The Atlantic Coastal Plain is split into the Mid-Atlantic and the South Atlantic Coastal Plains. The Mid-Atlantic states were developed more heavily than their southern counterparts, while the South Atlantic states developed more slowly due to their agricultural foundation.
The Mid-Atlantic region has been developed heavily due to both shipping and trade since the Colonial era. Giovanni da Verrazzano was the first European to explore the region since the Norse, but the region was later explored by Henry Hudson, who claimed it for the Dutch in 1609. Jamestown, Virginia, was the first English colony in the region, but it did not last. The first European settlers were mostly farmers, traders and fishermen, but the region would eventually become known for its heavy industry. Large cities developed along the region's major ports, such as New York City, Philadelphia and Baltimore.

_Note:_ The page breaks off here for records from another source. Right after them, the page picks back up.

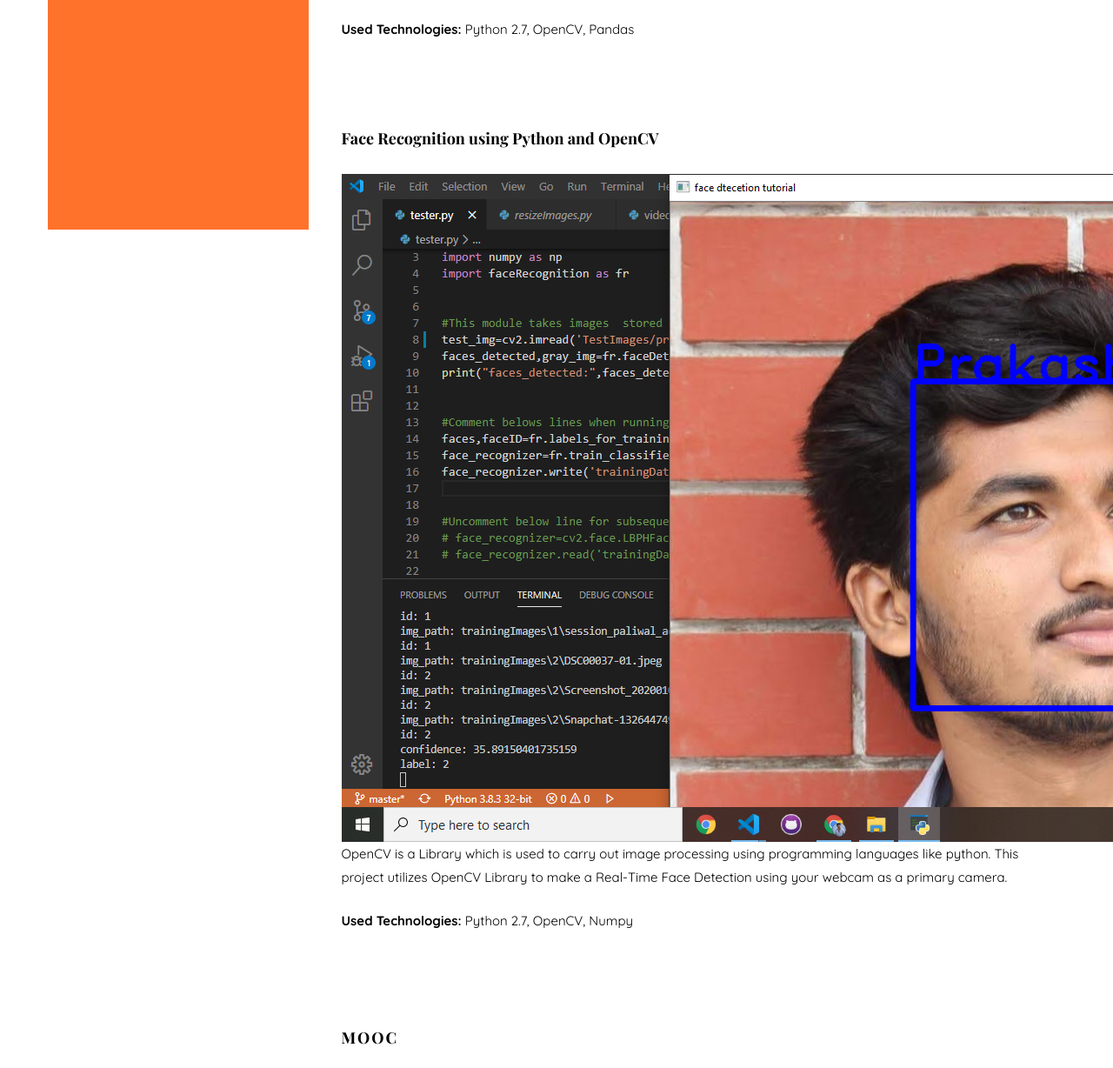
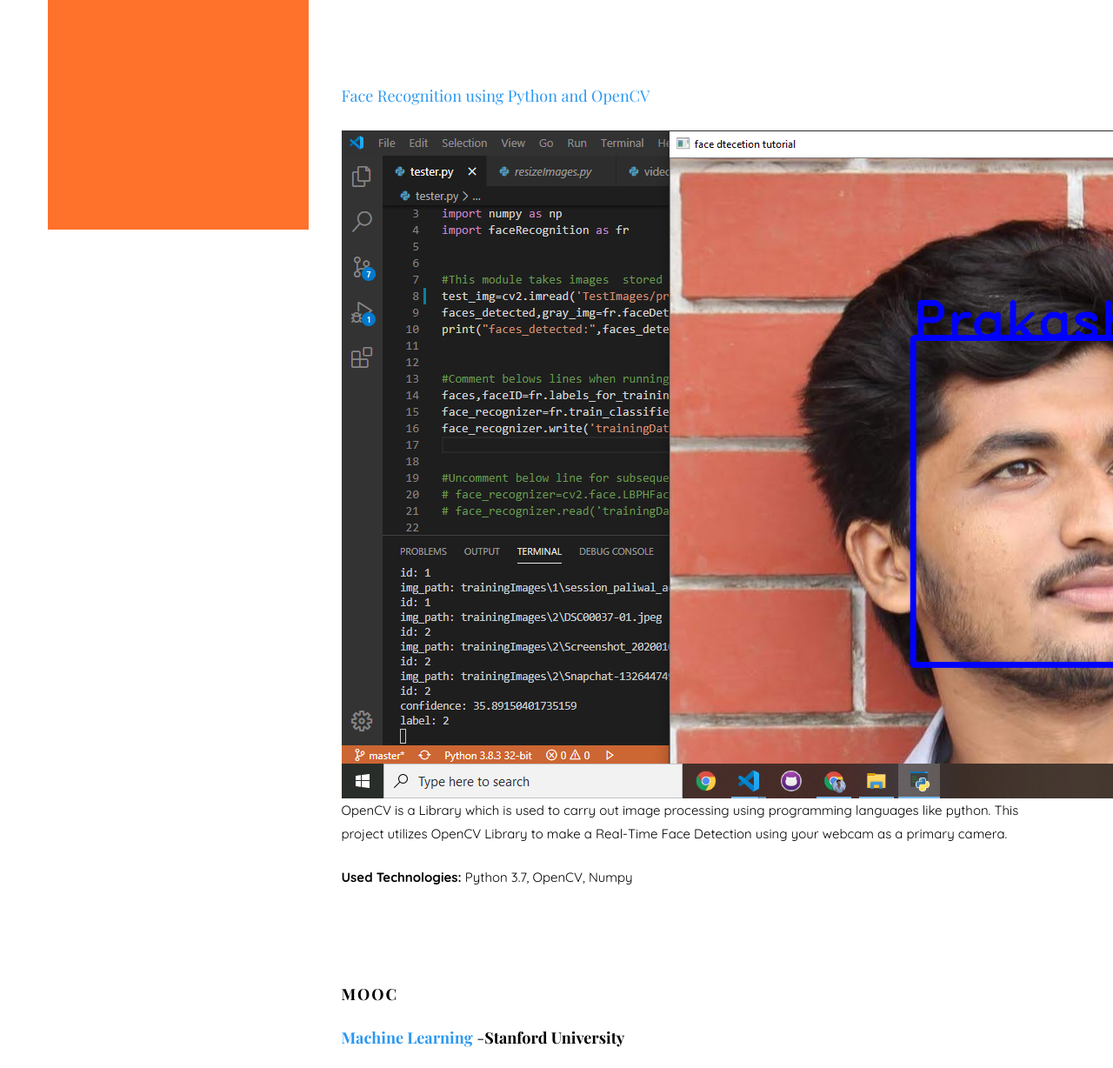
Before and after one commit to prakashreddy44/portfolio, a plain HTML site: page ml/ml.html in a window 1280 px wide. Shown: the part 536-1764 px from the top of the page at 87% size. Drawn offline with nearby package versions, Linux system fonts and the light colour scheme; a web font is replaced by a local one.

Commit message:
Update ml.html

```diff
--- a/ml/ml.html
+++ b/ml/ml.html
@@ -77,16 +77,16 @@
                                         <hr>
                                         <h3 class="colourlib-heading">OpenCV</h3>
 										<h4><strong>WebCam Motion Detector using pandas libraries</strong></h4>
-										<h4><a href="https://github.com/prakashreddy44/Face-Recognition"><strong> Motion Detector using pandas libraries</strong></a></h4>
                                         <img src="images/motion.jpg">
                                         <p>This python program will allow you to detect motion and also store the time interval of the motion.</p>
                                         <p><strong>Used Technologies:</strong> Python 2.7, OpenCV, Pandas</p>
                                         <br>
                                         <br><br>
-                                        <h4><strong>Face Recognition using Python and OpenCV </strong></h4>
+
+										<h4><a href="https://github.com/prakashreddy44/Face-Recognition">Face Recognition using Python and OpenCV </a></h4>
                                         <img src="images/frOutput.png">
                                         <p>OpenCV is a Library which is used to carry out image processing using programming languages like python. This project utilizes OpenCV Library to make a Real-Time Face Detection using your webcam as a primary camera.</p>
-                                        <p><strong>Used Technologies:</strong> Python 2.7, OpenCV, Numpy</p>
+                                        <p><strong>Used Technologies:</strong> Python 3.7, OpenCV, Numpy</p>
 									</div>
 								</div>
 							</div>
```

The economy of the South Atlantic region was heavily based on cotton and tobacco production, which for a long time was dependent on slave labor. In turn, the region remained considerably more rural than its northern counterpart, although cities did develop early on, such as Charleston, South Carolina, and Savannah, Georgia. Much of the region was damaged considerably during the Civil War, with Reconstruction lasting from 1863 to 1877. For most of the South Atlantic states' history, the population was split between Caucasians and African-Americans. The population in modern times is much more diverse, with an influx of Caribbean and Hispanic people.